The latest figures released today (Thursday) show 1330 deaths in Scotland in 2021 – a reduction of nine. Although this is the first years since 2013 where drug misuse deaths have not increased in Scotland, it is still the second highest annual total on record.
Falkirk saw its worst year in 2018 when the council area recorded 43 deaths due to drug misuse. While that figure has since reduced slightly, the figures had massively increased in recent years and are now more than three times the number recorded a decade ago.
Of the 38 deaths in Falkirk last year, 31 were men and seven women.

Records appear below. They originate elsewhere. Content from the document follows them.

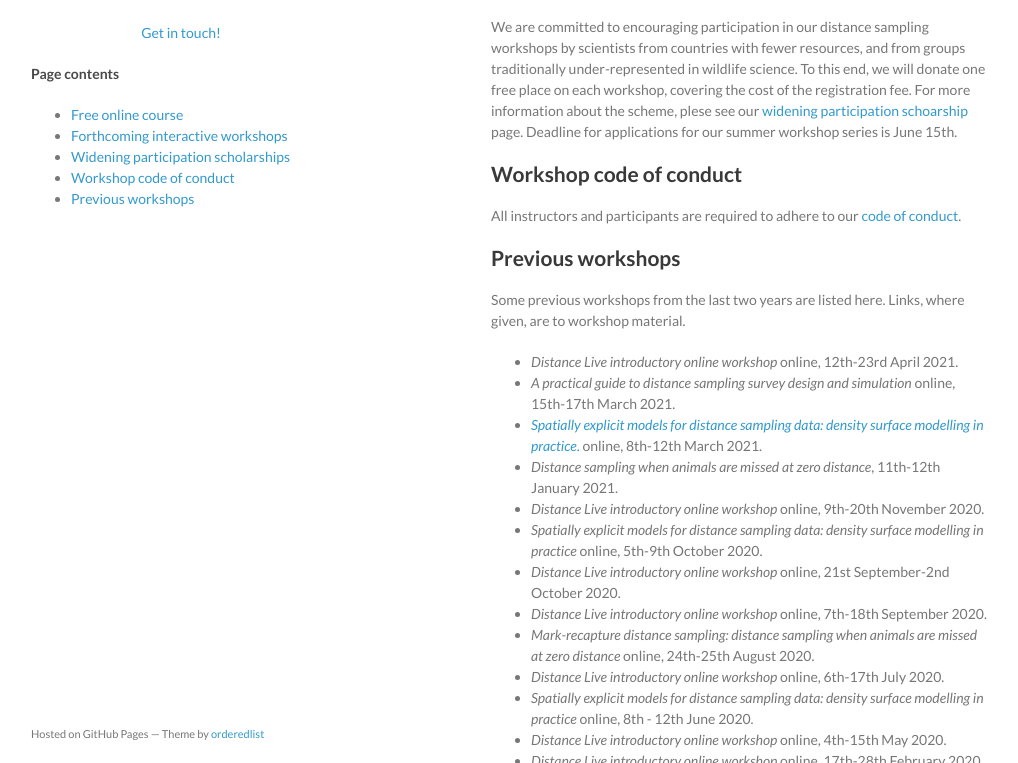
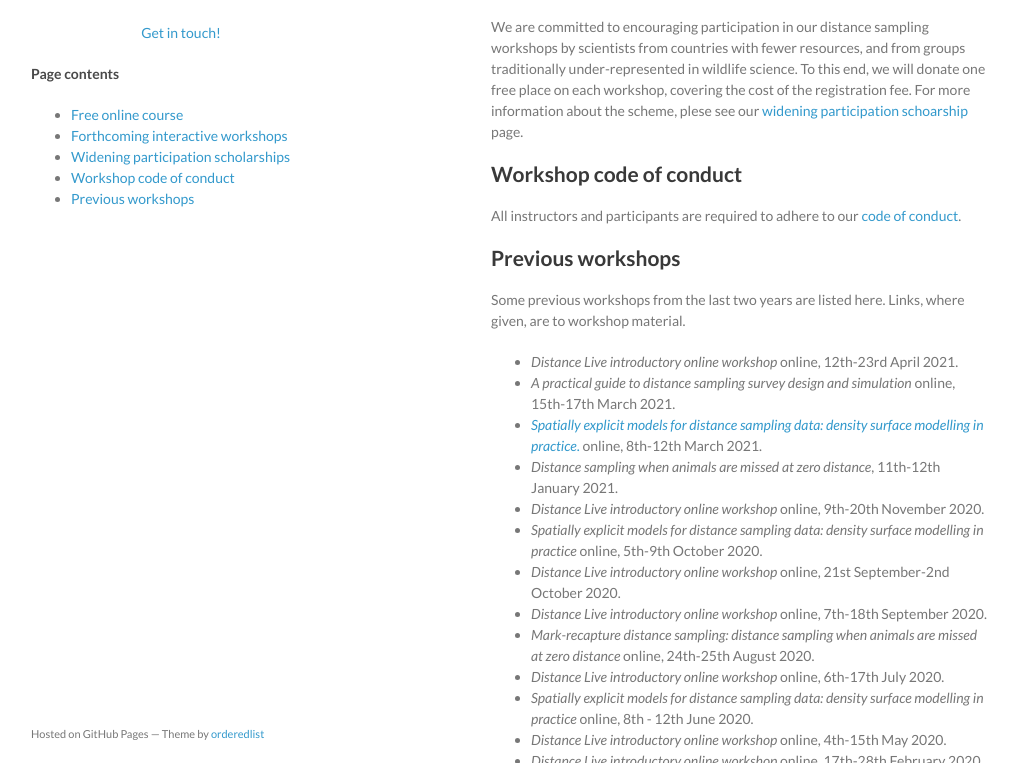
Before and after one commit to distanceworkshops/distanceworkshops.github.io, a Jekyll site: the page built from index.md, in a window 1280 px wide and 900 px high, scrolled down 649 px, cut to the strip 137-900 px from the top of the window. Shown: the whole strip, without its empty margins (129-1147 px from the left). Built offline with Jekyll 4.4.1, drawn with Linux system fonts in a browser that asks for light colours.

Commit message:
remove out of date widening application deadline

```diff
--- a/index.md
+++ b/index.md
@@ -34,7 +34,7 @@ The following workshops are open for registration (or will be open shortly).  We
 
 ## Widening participation scholarships
 
-We are committed to encouraging participation in our distance sampling workshops by scientists from countries with fewer resources, and from groups traditionally under-represented in wildlife science. To this end, we will donate one free place on each workshop, covering the cost of the registration fee.  For more information about the scheme, plese see our [widening participation schoarship](widening-participation) page.  Deadline for applications for our summer workshop series is June 15th.
+We are committed to encouraging participation in our distance sampling workshops by scientists from countries with fewer resources, and from groups traditionally under-represented in wildlife science. To this end, we will donate one free place on each workshop, covering the cost of the registration fee.  For more information about the scheme, plese see our [widening participation schoarship](widening-participation) page.
 
 ## Workshop code of conduct
 
```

Julie Ramsay, vital events statistician at NRS, said: “Drug misuse deaths have increased substantially over the past few decades – there were more than five times as many deaths in 2021 compared with 1996. 2021 is the first year since 2013 that drug misuse deaths have not increased.
“In 2021, after adjusting for age, people in the most deprived areas were more than 15 times as likely to have a drug misuse death as those in the least deprived areas. This ratio has widened over the past two decades.”

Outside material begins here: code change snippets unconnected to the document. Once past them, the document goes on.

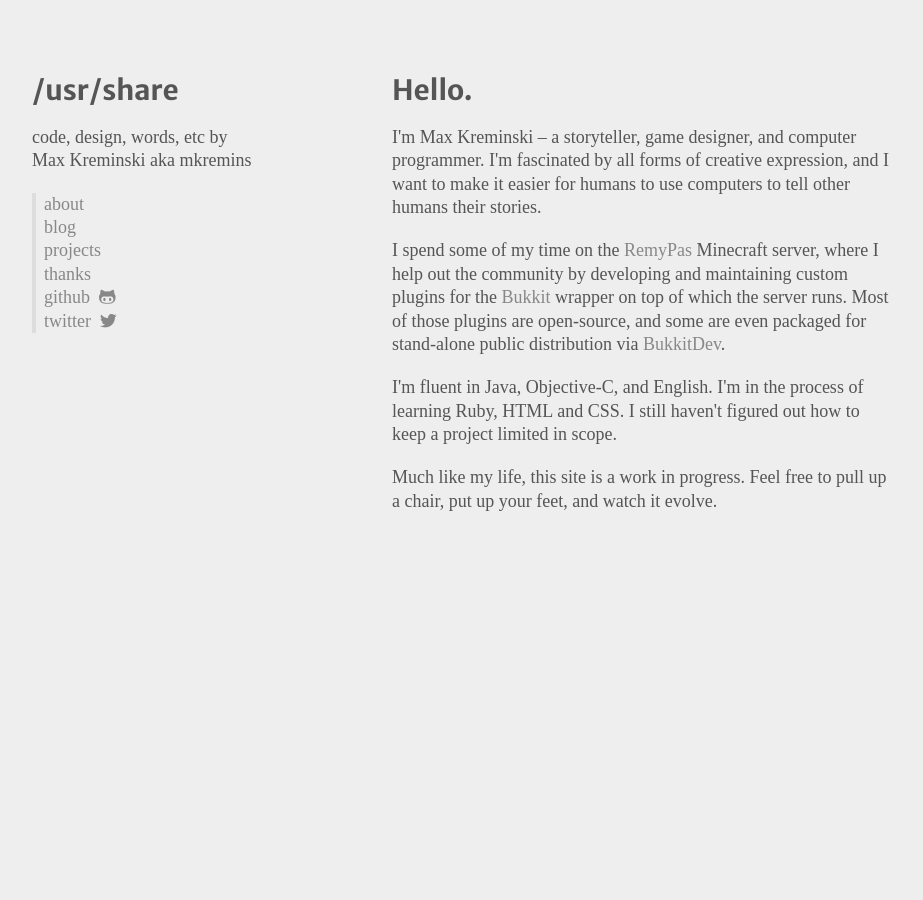
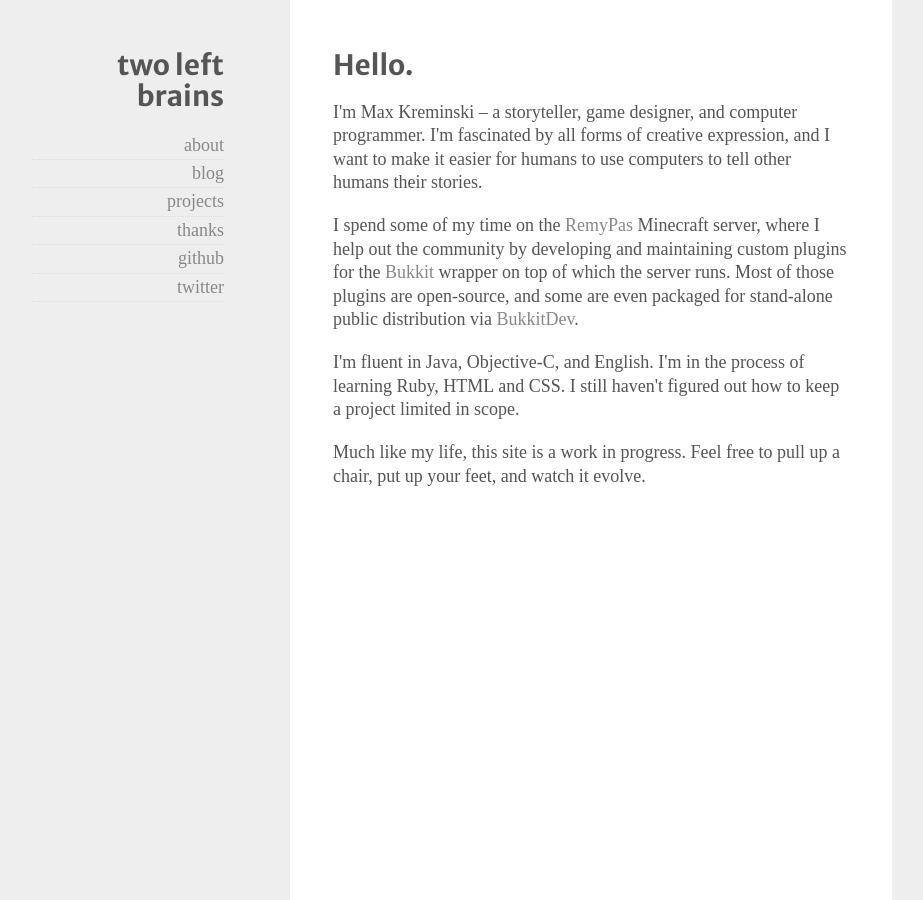
Before and after one commit to mkremins/mkremins.github.io, a Jekyll site: the page built from index.html, in a window 1280 px wide and 900 px high. Shown: the whole window, without its empty margins (178-1101 px from the left). Built offline with Jekyll 4.4.1, drawn with Linux system fonts in a browser that asks for light colours; some web fonts are replaced; Markdown is read by kramdown in place of the engine named in the settings.

Commit message:
Initial pass at new theme

```diff
--- a/_layouts/default.html
+++ b/_layouts/default.html
@@ -1,6 +1,5 @@
 <!doctype html>
 <html>
-
 	<head>
 		<meta http-equiv="X-UA-Compatible" content="chrome=1">
 		<meta charset="utf-8">
@@ -9,12 +8,9 @@
 		<meta name="viewport" content="width=device-width, initial-scale=1, user-scalable=no">
 		<link rel="stylesheet" href="/css/styles.css">
 	</head>
-
 	<body>
-
 		<header id="site-header">
-  		<a href="/"><h1>/usr/share</h1></a>
-      <p>code, design, words, etc by Max Kreminski aka mkremins</p>
+			<a href="/"><h1>two left brains</h1></a>
 			<ul>
 				<li><a href="/">about</a></li>
 				<li><a href="/blog">blog</a></li>
@@ -24,14 +20,9 @@
 				<li><a href="http://twitter.com/maxkreminski" class="icon-twitter">twitter</a></li>
 			</ul>
 		</header>
-
 		<section class="content">
 			<a href="{{ page.url }}"><h1>{{ page.title }}</h1></a>
 			{{ content }}
 		</section>
-
-    <script src="js/scale.fix.js"></script>
-
 	</body>
-
 </html>
--- a/css/styles.css
+++ b/css/styles.css
@@ -1,26 +1,13 @@
 @import url(https://fonts.googleapis.com/css?family=Merriweather+Sans:700);
 @import url(http://fonts.googleapis.com/css?family=Ovo);
-@font-face {
-  font-family: Entypo;
-  src: url("/fonts/entypo.eot");
-  src: url("/fonts/entypo.eot?") format("eot"), url("/fonts/entypo.woff") format("woff"), url("/fonts/entypo.ttf") format("truetype"), url("/fonts/entypo.svg#svgentypo") format("svg"); }
-
-.icon-github:after {
-  content: "\E8AF";
-  font-family: Entypo;
-  padding-left: .5em; }
-
-.icon-twitter:after {
-  content: "\E8B5";
-  font-family: Entypo;
-  padding-left: .5em; }
+body, html {
+  height: 100%; }
 
 body {
   background: #eeeeee;
   font: 18px/1.3 Ovo, serif;
-  height: 100%;
   margin: 0 auto;
-  padding: 75px 50px;
+  padding: 0 50px;
   width: 860px; }
   @media only screen and (max-width: 960px) and (min-width: 0px) {
     body {
@@ -32,6 +19,9 @@ body {
   @media only screen and (max-width: 480px) and (min-width: 0px) {
     body {
       padding: 15px; } }
+
+header {
+  padding-top: 50px; }
 
 h1, h2, h3, h4, h5, h6, p, ul, ol, table, pre, hr {
   margin: 0 0 20px; }
@@ -76,14 +66,12 @@ pre {
 .content {
   color: #555555;
   float: right;
-  padding-bottom: 50px;
-  width: 500px; }
-  @media only screen and (max-width: 960px) and (min-width: 0px) {
-    .content {
-      clear: both;
-      float: none;
-      position: static;
-      width: 100%; } }
+  width: 60%;
+  background-color: white;
+  padding-left: 5%;
+  padding-right: 5%;
+  padding-top: 50px;
+  height: inherit; }
   .content h1, .content h2 {
     color: #555555; }
   .content h3, .content h4, .content h5, .content h6 {
@@ -94,7 +82,8 @@ pre {
 #site-header {
   color: #555555;
   position: fixed;
-  width: 225px; }
+  width: 15%;
+  text-align: right; }
   @media only screen and (max-width: 960px) and (min-width: 0px) {
     #site-header {
       clear: both;
@@ -106,20 +95,15 @@ pre {
   #site-header a {
     color: #888888; }
   #site-header ul {
+    float: right;
+    margin: 0 auto;
+    width: 100%;
     list-style: none;
-    padding-left: 0; }
-    @media only screen and (max-width: 960px) and (min-width: 0px) {
-      #site-header ul {
-        border-bottom: 1px solid #dddddd;
-        border-top: 1px solid #dddddd;
-        padding: 8px 0;
-        text-align: center; } }
-    #site-header ul li {
-      border-left: 4px solid #dddddd;
-      padding-left: 8px; }
-      @media only screen and (max-width: 960px) and (min-width: 0px) {
-        #site-header ul li {
-          border: none;
-          clear: none;
-          display: inline;
-          padding: 0 12px; } }
+    padding-left: 0;
+    text-align: right; }
+  #site-header li {
+    border-bottom: 1px dotted #ddd;
+    padding-bottom: 2px;
+    padding-left: 0;
+    padding-right: 0;
+    padding-top: 2px; }
```
Also changed, not shown: sass/_base.scss (+8 -3 lines), sass/styles.scss (+21 -24 lines). Lines whose indentation alone changed are shown as unchanged.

In 93 per cent of all drug misuse deaths, more than one drug was found to be present in the body, and the type of drugs that are implicated in deaths has been changing.
The national figures show that in 2015 there were 191 deaths involving benzodiazepines – last year there were 918, nearly five times as many. This increase has mostly been driven by street benzodiazepines rather than prescription drugs
This figures for Falkirk district paint the same picture. Of all 38 drug misuse deaths in 2021, 34 of them involved opiates or opioids (such as heroin, morphine and methadone), while 33 involved benzodiazepines (such as diazepam and etizolam).
In 2020 (the most recent year available for the rest of the UK) Scotland’s drug misuse rate was 3.7 times that for the UK as a whole, and higher than that of any European country.
Phillip Heaton, lead officer for Falkirk Alcohol and Drug Partnership, said: “Knowing that every drug death is preventable, we understand the heartbreak felt within our communities by these stark statistics. While the rate of drug deaths remains high we must continue to focus on providing support to all who remain at risk.
“We continue work with colleagues across Forth Valley to enhance drug and alcohol services, increasing and simplifying access to one-stop treatment, as well as committing to fully implement the Scottish Government’s treatment standards for medication-assisted treatment
“We are hopeful that new ways of working and providing support, including expanding Recovery Communities to provide peer-to-peer support, and introducing a new overdose response service will prove fruitful over the medium to long term. Immediately, we know that the distribution of Naloxone, an overdose reversal medication, is working well in Forth Valley – allowing anyone who has received training to save a life.
“We would urge anyone concerned about drug or alcohol issues to contact 0808 196 2188 or visit the website (adp.nhsforthvalley.com) for information and advice.”